There’s been lots of recent attention on United Methodism’s lesbian bishop, Karen Oliveto, against whom the church’s top court recently ruled for violating church law on Christian sexual ethics.
But controversial retired United Methodist Bishop Joseph Sprague, who denied Christ’s eternal deity and other Christian doctrines, recently reemerged, speaking in April in Arlington, Virginia at the National United Methodist Caretakers of God’s Creation Conference, co-organized by United Methodist Women.
Although Oliveto faces further judicial action, Sprague was cleared in 2003 of violating church doctrine. In 1999 Sprague, who was elected bishop in 1996, promoted to his clergy a book by Marcus Borg, a self described “panentheist” who asserted beliefs about Jesus as messiah were invented by the early church.
In 2002 Sprague spoke at United Methodist Iliff Seminary in Denver, where he denied Christ’s virgin birth, bodily resurrection, and atoning death, asserting that Jesus was not born divine but become divine through the faithfulness of his earthly walk, with the implication that others could follow suit. His book repeating this theology, Affirmations of a Dissenter, was published the same year. Sprague suggested an alternative Trinity of Jesus, Gandhi and Martin Luther King. (I doubt either MLK or Gandhi would accept this honor!) In 2000 he was arrested performing civil disobedience at the United Methodist General Conference in Cleveland, where he protested church policy against homosexual behavior. Ostensibly during his few moments of incarceration, he wrote “Pastoral Letter from Cleveland,” which attempted to echo Martin Luther King’s more famous message from Birmingham.
Unusually in United Methodism, in which bishops don’t typically challenge each other, Sprague’s heterodox denial of Christ’s eternal deity was publicly critiqued by Florida Bishop Timothy Whitaker and later by North Carolina Bishop Marion Edwards.
Sprague retired in 2004, earlier than required, perhaps due to controversy. A plan for him to become chaplain of the United Methodist Building on Capitol Hill was blocked because of his notoriety. He largely has stayed out of the public eye in retirement. In 2013 he wrote a public letter affirming retired Bishop Melvin Talbert’s celebration of a same sex rite in violation of church law. In Social Gospel fashion, Sprague suggested instead that “all United Methodists dedicate ourselves anew to following Jesus by freeing children from poverty, liberating the captives, and working to eliminate violence, mayhem, and war.” He did not explain how Christians, without the foundations of their faith, can indefinitely wage such justice battles.
Last month at the United Methodist Women’s environmental conference Sprague recalled addressing some women prison inmates, most of whom were “fundamentalist Christians,” and one of whom asked him for his ultimate hope, to which he responded:

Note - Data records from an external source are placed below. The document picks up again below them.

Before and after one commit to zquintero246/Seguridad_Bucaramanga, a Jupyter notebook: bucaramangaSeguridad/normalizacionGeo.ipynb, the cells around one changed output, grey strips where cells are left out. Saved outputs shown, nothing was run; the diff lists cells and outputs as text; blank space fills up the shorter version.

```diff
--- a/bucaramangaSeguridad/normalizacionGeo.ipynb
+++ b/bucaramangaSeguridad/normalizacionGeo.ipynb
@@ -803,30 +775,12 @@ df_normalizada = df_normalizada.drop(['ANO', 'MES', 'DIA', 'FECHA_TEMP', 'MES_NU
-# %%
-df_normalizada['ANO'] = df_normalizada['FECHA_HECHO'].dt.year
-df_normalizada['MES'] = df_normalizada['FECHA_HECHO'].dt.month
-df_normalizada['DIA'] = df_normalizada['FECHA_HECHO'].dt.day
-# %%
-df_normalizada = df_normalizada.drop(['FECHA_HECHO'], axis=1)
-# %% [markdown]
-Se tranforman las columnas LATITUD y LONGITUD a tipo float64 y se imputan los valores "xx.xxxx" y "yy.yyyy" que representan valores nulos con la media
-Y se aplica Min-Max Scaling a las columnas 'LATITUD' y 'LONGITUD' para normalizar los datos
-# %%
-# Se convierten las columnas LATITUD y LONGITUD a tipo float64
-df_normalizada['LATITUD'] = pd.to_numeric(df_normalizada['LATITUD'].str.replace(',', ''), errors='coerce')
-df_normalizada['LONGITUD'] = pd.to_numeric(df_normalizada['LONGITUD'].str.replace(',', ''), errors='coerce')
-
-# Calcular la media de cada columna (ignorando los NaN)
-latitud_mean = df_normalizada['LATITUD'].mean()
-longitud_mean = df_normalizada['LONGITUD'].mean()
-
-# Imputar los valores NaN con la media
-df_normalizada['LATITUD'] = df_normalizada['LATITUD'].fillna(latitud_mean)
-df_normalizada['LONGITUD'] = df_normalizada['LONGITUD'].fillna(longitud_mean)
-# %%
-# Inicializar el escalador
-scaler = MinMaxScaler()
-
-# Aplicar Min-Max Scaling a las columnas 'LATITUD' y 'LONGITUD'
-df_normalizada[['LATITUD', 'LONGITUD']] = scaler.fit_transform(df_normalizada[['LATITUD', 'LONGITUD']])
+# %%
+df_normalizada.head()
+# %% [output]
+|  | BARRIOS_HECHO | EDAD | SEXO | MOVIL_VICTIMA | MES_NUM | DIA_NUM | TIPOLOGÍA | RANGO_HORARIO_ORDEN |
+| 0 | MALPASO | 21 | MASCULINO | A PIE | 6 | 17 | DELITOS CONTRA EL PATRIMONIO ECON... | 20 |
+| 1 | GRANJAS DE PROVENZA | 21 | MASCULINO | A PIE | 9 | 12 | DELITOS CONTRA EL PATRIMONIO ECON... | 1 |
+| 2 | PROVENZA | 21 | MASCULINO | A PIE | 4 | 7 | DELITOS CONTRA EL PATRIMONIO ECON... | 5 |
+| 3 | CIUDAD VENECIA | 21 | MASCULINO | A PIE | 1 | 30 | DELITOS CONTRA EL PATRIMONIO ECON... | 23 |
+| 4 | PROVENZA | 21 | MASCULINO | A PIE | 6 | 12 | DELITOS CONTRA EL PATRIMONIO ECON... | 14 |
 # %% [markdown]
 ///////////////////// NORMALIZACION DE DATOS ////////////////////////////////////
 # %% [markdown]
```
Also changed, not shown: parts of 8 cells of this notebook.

Let us return to that brutally candid, young Appalachian inmate at the Ohio Reformatory for Women, “OK,” she said in response to my confession, “but when you are down, and believe me, we here in prison know down, what do you do?” Pensively, I responded, “I try to immerse myself in beloved community; to push my too proud self back into the care and company of intimate friends and fellow travelers that I/we might be helped to remember potent empowering stories and ponder anew the Eternal Yes in the heart of the Great Mystery made normatively visible in Jesus.

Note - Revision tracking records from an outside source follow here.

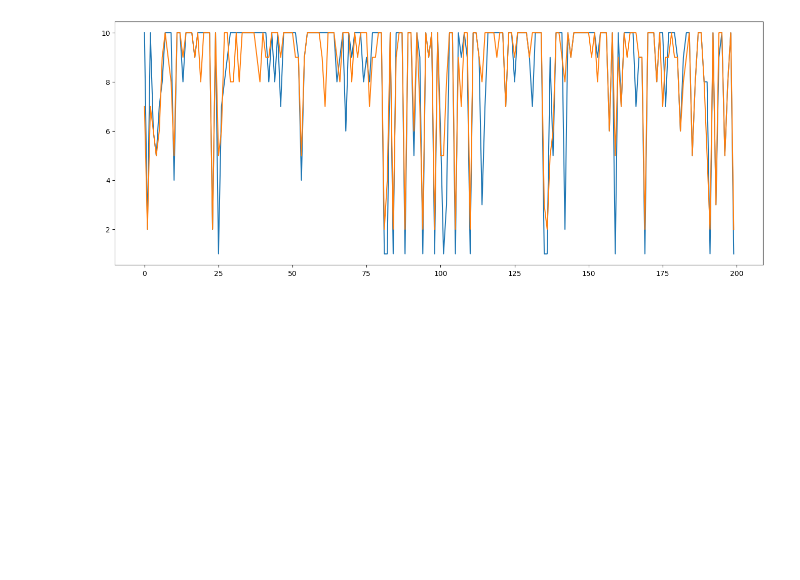
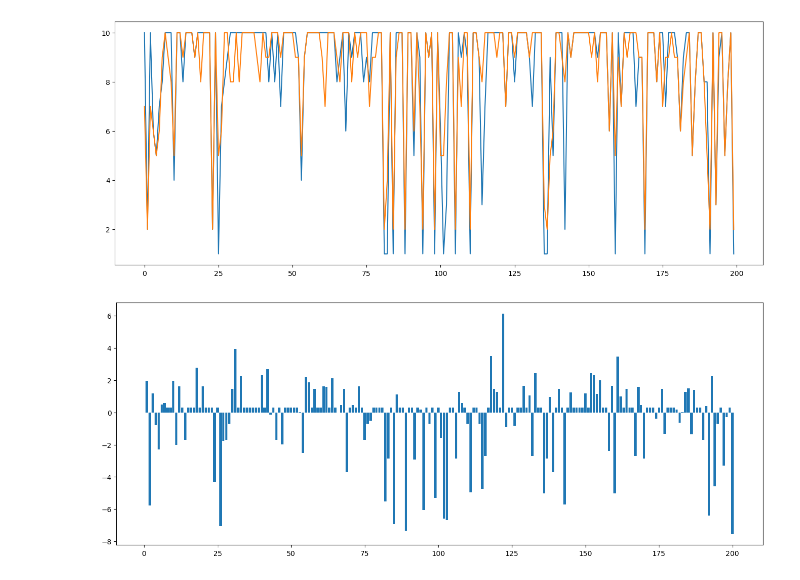
Before and after one commit to XDzzzzzZyq/MathorCup-2022-B, a Jupyter notebook: Ques1_MultiLinear+CART.ipynb, the cells around one changed output. Drawn from its saved outputs; the diff is of its cells as text; code cells hidden in the pictures; blank space fills up the shorter version.

```diff
--- a/Ques1_MultiLinear+CART.ipynb
+++ b/Ques1_MultiLinear+CART.ipynb
@@ -219,3 +219,9 @@ print("accr:",accuracy_score(score[0], np.round(pred)))
 # %% [output]
 accr: 0.597644027240935
 [figure]
+# %%
+plt.bar(data.index[:200], score[0, :200] - pred[:200])
+
+plt.subplots_adjust(left=0, right=2, bottom = 0, top= 1)
+# %% [output]
+[figure, added]
```
Also changed, not shown: 2 other files.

How likely were these prison inmates to have been inspired by by Sprague’s vague “Great Mystery?” Such rhetoric might fuel seminary trained Methodist activists of a bygone generation but is thin gruel for most people, much less the incarcerated. Liberal Protestant theology typically has a limited audience and shelf life.
Sprague’s open defiance of core Methodist and Christian doctrine nearly twenty years ago illustrates that Methodism’s divisions and theological confusion are not new. Jim Heidinger’s new history of Methodist liberalism, which I reviewed here, recalls the last real heresy trial in Methodism was in 1904, when a a highly influential seminary professor who rejected Christian orthodoxy prevailed.
Liberal theology governed Methodism for most of the 20th century. To whom will the 21st century belong? For all the loud noise from dissidents like Karen Oliveto, whose radical and fast shrinking Western Jurisdiction now has less than three percent of United Methodism’s membership, the demographic future of theological liberalism looks grim. Sprague in his recent speech bemoaned the “increasingly reactionary state of the church.”
By “reactionary” Sprague presumably means a church faithful to apostolic Christianity. The good news is that the apostolic witness always in the end prevails against the faddish alternatives.